— Work request —
Every record that follows must be duplicated exactly, with images left out.

(Screenshot and code edit data)
BEGIN
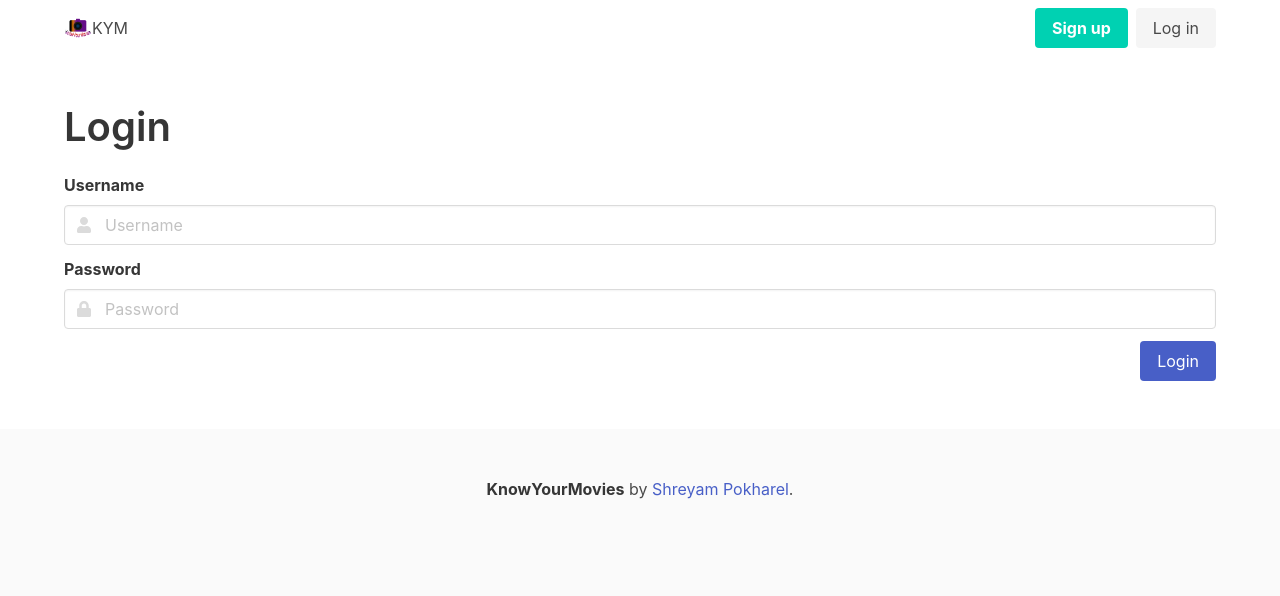
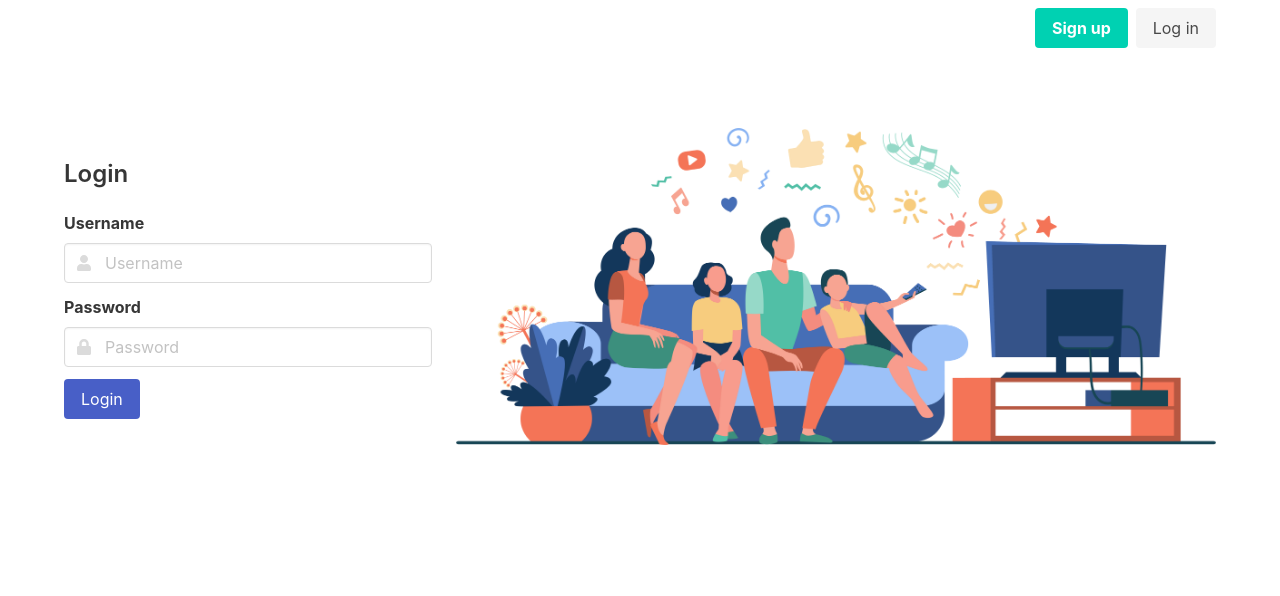
Before and after one commit to pshreyam/movie-recommendation, a Flask app: page /login in a window 1280 px wide. Shown: the top 596 px of the page. Run offline with Flask 2, Linux system fonts and the light colour scheme; some libraries are stand-ins or nearby versions.

Commit message:
Redesign user interface
The user interface, mainly the login and the register screens, were
redesigned. Also update profile image functionality was introduced.

```diff
--- a/app.py
+++ b/app.py
@@ -10,6 +10,8 @@ from flask import (
     abort,
     flash,
 )
+from werkzeug.utils import secure_filename
+
 import json
 import os
 from datetime import datetime
@@ -26,6 +28,7 @@ from decorators import login_required, logoff_required
 
 app = Flask(__name__)
 app.secret_key = os.environ.get('SECRET_KEY', 'hhj3j9X8hAxYAgF1')
+app.config['PROFILE_PIC_FOLDER'] = 'static/profile_pics'
 
 
 @app.route("/")
@@ -156,8 +159,14 @@ def unfollow_user(username):
 @login_required
 def edit_user():
     if request.method == 'POST':
+        data = dict(request.form)
+        if 'profile_pic' in request.files and request.files.get('profile_pic'):
+            profile_pic = request.files.get('profile_pic')
+            filename = secure_filename(profile_pic.filename)
+            profile_pic.save(os.path.join(app.config['PROFILE_PIC_FOLDER'], filename))
+            data['profile_pic'] = filename
         is_updated, err = handle_register.update_user_profile(
-            request.form, session.get('name', ''))
+            data, session.get('name', ''))
         if err:
             flash(err, 'error')
         if is_updated:
@@ -215,12 +224,14 @@ def search_movies():
     return render_template('search.html', movies=movies, category=category)
 
 
-@app.route("/<string:username>")
-def user_profile_shortcut(username):
-    return redirect(url_for('public_user_profile', username=username))
+# @app.route("/@<string:username>")
+# def user_profile_shortcut(username):
+#     return redirect(url_for('public_user_profile', username=username))
+#
+#
+# @app.route("/users/@<string:username>")
 
-
-@app.route("/users/<string:username>")
+@app.route("/@<string:username>")
 def public_user_profile(username):
     user_details = handle_login.login_details(username)
     current_user = handle_login.login_details(session.get('name', ''))
@@ -255,7 +266,7 @@ def public_user_profile(username):
 
 @app.errorhandler(404)
 def error(error):
-    return render_template("sorry.html"), 404
+    return render_template("404.html"), 404
 
 
 if __name__ == "__main__":
--- a/templates/includes/searchbox.html
+++ b/templates/includes/searchbox.html
@@ -1,5 +1,6 @@
 <form class="navbar-item" action="{{url_for('search_movies')}}" method="GET">
-    <span class="navbar-item">
+    <div class="columns is-gapless">
+    <span class="navbar-item column">
         <div class="control">
             <div class="field">
                 <input name="title" class="input" type="text"
@@ -8,7 +9,7 @@
         </div>
     </span>
 
-    <span class="navbar-item">
+    <span class="navbar-item column">
         <div class="control">
             <div class="select">
             <select name="category" class="is-hovered">
@@ -31,4 +32,5 @@
             </div>
         </div>
     </span>
+    </div>
 </form>
--- a/templates/index.html
+++ b/templates/index.html
@@ -126,7 +126,8 @@
 				<form action="/login" method="post">
 					<a href='/'>
 						<div class="logobox">
-							<img src="./static/img/logo.png" />
+              <!--<img src="./static/img/logo.png" />-->
+              Movies
 						</div>
 					</a>
 					<div class ="input-area">
--- a/templates/layouts/layout.html
+++ b/templates/layouts/layout.html
@@ -3,7 +3,7 @@
   <head>
     <meta charset="utf-8">
     <meta name="viewport" content="width=device-width, initial-scale=1">
-    <title>KnowYourMovies</title>
+    <title>Movies</title>
     <link rel="stylesheet" href="https://cdn.jsdelivr.net/npm/bulma@0.9.0/css/bulma.min.css">
     <script defer src="https://use.fontawesome.com/releases/v5.3.1/js/all.js"></script>
     <link rel="icon" href="{{url_for('static',filename='img/logo.png')}}">
@@ -11,16 +11,15 @@
   </head>
   <body>
 
-    <section >
+    <section>
         <div class="container">
           <nav class="navbar" role="navigation" aria-label="main navigation">
 
             <div class="navbar-brand">
 
-              <a class="navbar-item" href="{{url_for('index')}}">
-                <img src="{{url_for('static',filename='img/logo-banner.png')}}">
-                KYM
-              </a>
+              <!--<a class="navbar-item" href="{{url_for('index')}}">
+                Movies
+              </a>-->
 
               <a role="button" class="navbar-burger burger" aria-label="menu" aria-expanded="false" data-target="navbarBasicExample">
                 <span aria-hidden="true"></span>
@@ -32,7 +31,6 @@
 
             <div id="navbarBasicExample" class="navbar-menu">
               {% if session.name %}
-              {% include 'includes/searchbox.html'%}
               <div class="navbar-start">
                 <a class="navbar-item" href="{{url_for('index')}}">
                   Dashboard
@@ -110,6 +108,8 @@
                   </div>
                 </div>
               </div>
+              {% include 'includes/searchbox.html'%}
+
               {% endif %}
 
               {% if not session.name %}
@@ -150,14 +150,6 @@
       </div>
     </section>
 
-    <footer class="footer">
-      <div class="content has-text-centered">
-        <p>
-          <strong>KnowYourMovies</strong> by <a target="_blank" href="https://github.com/pshreyam">Shreyam Pokharel</a>.
-        </p>
-      </div>
-    </footer>
-
     <script>
     $(document).ready(function() {
 
--- a/templates/login.html
+++ b/templates/login.html
@@ -1,8 +1,11 @@
 {%extends 'layouts/layout.html'%}
 
 {%block body%}
+
+<div class="columns is-vcentered py-5">
+    <div class="column">
         <form action="{{url_for('login')}}" method="POST">
-	<h2 class="title is-2">Login</h2>
+            <h4 class="title is-4">Login</h2>
 
             {% with messages=get_flashed_messages(with_categories=true) %}
                 {% if messages %}
@@ -42,10 +45,17 @@
                 </div>
             </div>
 
-	<div class="field is-grouped is-grouped-right">
+            <div class="field is-grouped">
                 <div class="control">
                   <button type='submit' class="button is-link">Login</button>
                 </div>
             </div>
         </form>
+
+        </div>
+        <div class="column is-two-thirds">
+            <img src="{{ url_for('static', filename='img/banner.png') }}" \>
+        </div>
+    </div>
+
 {%endblock%}
```
Also changed, not shown: dbconnect/handle_register.py (+6 -1 lines), templates/404.html (added, +10 -0 lines), templates/edit-user-profile.html (+16 -5 lines), templates/register.html (+11 -1 lines), templates/sorry.html (deleted, +0 -7 lines), static/img/banner.png (added), static/img/logo-banner.png (deleted), static/img/logo.png, 1 other file. Lines whose indentation alone changed are shown as unchanged.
END
— Exercise answer —
Before and after one commit to pshreyam/movie-recommendation, a Flask app: page /login in a window 1280 px wide. Shown: the top 596 px of the page. Run offline with Flask 2, Linux system fonts and the light colour scheme; some libraries are stand-ins or nearby versions.

Commit message:
Redesign user interface
The user interface, mainly the login and the register screens, were
redesigned. Also update profile image functionality was introduced.

```diff
--- a/app.py
+++ b/app.py
@@ -10,6 +10,8 @@ from flask import (
     abort,
     flash,
 )
+from werkzeug.utils import secure_filename
+
 import json
 import os
 from datetime import datetime
@@ -26,6 +28,7 @@ from decorators import login_required, logoff_required
 
 app = Flask(__name__)
 app.secret_key = os.environ.get('SECRET_KEY', 'hhj3j9X8hAxYAgF1')
+app.config['PROFILE_PIC_FOLDER'] = 'static/profile_pics'
 
 
 @app.route("/")
@@ -156,8 +159,14 @@ def unfollow_user(username):
 @login_required
 def edit_user():
     if request.method == 'POST':
+        data = dict(request.form)
+        if 'profile_pic' in request.files and request.files.get('profile_pic'):
+            profile_pic = request.files.get('profile_pic')
+            filename = secure_filename(profile_pic.filename)
+            profile_pic.save(os.path.join(app.config['PROFILE_PIC_FOLDER'], filename))
+            data['profile_pic'] = filename
         is_updated, err = handle_register.update_user_profile(
-            request.form, session.get('name', ''))
+            data, session.get('name', ''))
         if err:
             flash(err, 'error')
         if is_updated:
@@ -215,12 +224,14 @@ def search_movies():
     return render_template('search.html', movies=movies, category=category)
 
 
-@app.route("/<string:username>")
-def user_profile_shortcut(username):
-    return redirect(url_for('public_user_profile', username=username))
+# @app.route("/@<string:username>")
+# def user_profile_shortcut(username):
+#     return redirect(url_for('public_user_profile', username=username))
+#
+#
+# @app.route("/users/@<string:username>")
 
-
-@app.route("/users/<string:username>")
+@app.route("/@<string:username>")
 def public_user_profile(username):
     user_details = handle_login.login_details(username)
     current_user = handle_login.login_details(session.get('name', ''))
@@ -255,7 +266,7 @@ def public_user_profile(username):
 
 @app.errorhandler(404)
 def error(error):
-    return render_template("sorry.html"), 404
+    return render_template("404.html"), 404
 
 
 if __name__ == "__main__":
--- a/templates/includes/searchbox.html
+++ b/templates/includes/searchbox.html
@@ -1,5 +1,6 @@
 <form class="navbar-item" action="{{url_for('search_movies')}}" method="GET">
-    <span class="navbar-item">
+    <div class="columns is-gapless">
+    <span class="navbar-item column">
         <div class="control">
             <div class="field">
                 <input name="title" class="input" type="text"
@@ -8,7 +9,7 @@
         </div>
     </span>
 
-    <span class="navbar-item">
+    <span class="navbar-item column">
         <div class="control">
             <div class="select">
             <select name="category" class="is-hovered">
@@ -31,4 +32,5 @@
             </div>
         </div>
     </span>
+    </div>
 </form>
--- a/templates/index.html
+++ b/templates/index.html
@@ -126,7 +126,8 @@
 				<form action="/login" method="post">
 					<a href='/'>
 						<div class="logobox">
-							<img src="./static/img/logo.png" />
+              <!--<img src="./static/img/logo.png" />-->
+              Movies
 						</div>
 					</a>
 					<div class ="input-area">
--- a/templates/layouts/layout.html
+++ b/templates/layouts/layout.html
@@ -3,7 +3,7 @@
   <head>
     <meta charset="utf-8">
     <meta name="viewport" content="width=device-width, initial-scale=1">
-    <title>KnowYourMovies</title>
+    <title>Movies</title>
     <link rel="stylesheet" href="https://cdn.jsdelivr.net/npm/bulma@0.9.0/css/bulma.min.css">
     <script defer src="https://use.fontawesome.com/releases/v5.3.1/js/all.js"></script>
     <link rel="icon" href="{{url_for('static',filename='img/logo.png')}}">
@@ -11,16 +11,15 @@
   </head>
   <body>
 
-    <section >
+    <section>
         <div class="container">
           <nav class="navbar" role="navigation" aria-label="main navigation">
 
             <div class="navbar-brand">
 
-              <a class="navbar-item" href="{{url_for('index')}}">
-                <img src="{{url_for('static',filename='img/logo-banner.png')}}">
-                KYM
-              </a>
+              <!--<a class="navbar-item" href="{{url_for('index')}}">
+                Movies
+              </a>-->
 
               <a role="button" class="navbar-burger burger" aria-label="menu" aria-expanded="false" data-target="navbarBasicExample">
                 <span aria-hidden="true"></span>
@@ -32,7 +31,6 @@
 
             <div id="navbarBasicExample" class="navbar-menu">
               {% if session.name %}
-              {% include 'includes/searchbox.html'%}
               <div class="navbar-start">
                 <a class="navbar-item" href="{{url_for('index')}}">
                   Dashboard
@@ -110,6 +108,8 @@
                   </div>
                 </div>
               </div>
+              {% include 'includes/searchbox.html'%}
+
               {% endif %}
 
               {% if not session.name %}
@@ -150,14 +150,6 @@
       </div>
     </section>
 
-    <footer class="footer">
-      <div class="content has-text-centered">
-        <p>
-          <strong>KnowYourMovies</strong> by <a target="_blank" href="https://github.com/pshreyam">Shreyam Pokharel</a>.
-        </p>
-      </div>
-    </footer>
-
     <script>
     $(document).ready(function() {
 
--- a/templates/login.html
+++ b/templates/login.html
@@ -1,8 +1,11 @@
 {%extends 'layouts/layout.html'%}
 
 {%block body%}
+
+<div class="columns is-vcentered py-5">
+    <div class="column">
         <form action="{{url_for('login')}}" method="POST">
-	<h2 class="title is-2">Login</h2>
+            <h4 class="title is-4">Login</h2>
 
             {% with messages=get_flashed_messages(with_categories=true) %}
                 {% if messages %}
@@ -42,10 +45,17 @@
                 </div>
             </div>
 
-	<div class="field is-grouped is-grouped-right">
+            <div class="field is-grouped">
                 <div class="control">
                   <button type='submit' class="button is-link">Login</button>
                 </div>
             </div>
         </form>
+
+        </div>
+        <div class="column is-two-thirds">
+            <img src="{{ url_for('static', filename='img/banner.png') }}" \>
+        </div>
+    </div>
+
 {%endblock%}
```
Also changed, not shown: dbconnect/handle_register.py (+6 -1 lines), templates/404.html (added, +10 -0 lines), templates/edit-user-profile.html (+16 -5 lines), templates/register.html (+11 -1 lines), templates/sorry.html (deleted, +0 -7 lines), static/img/banner.png (added), static/img/logo-banner.png (deleted), static/img/logo.png, 1 other file. Lines whose indentation alone changed are shown as unchanged.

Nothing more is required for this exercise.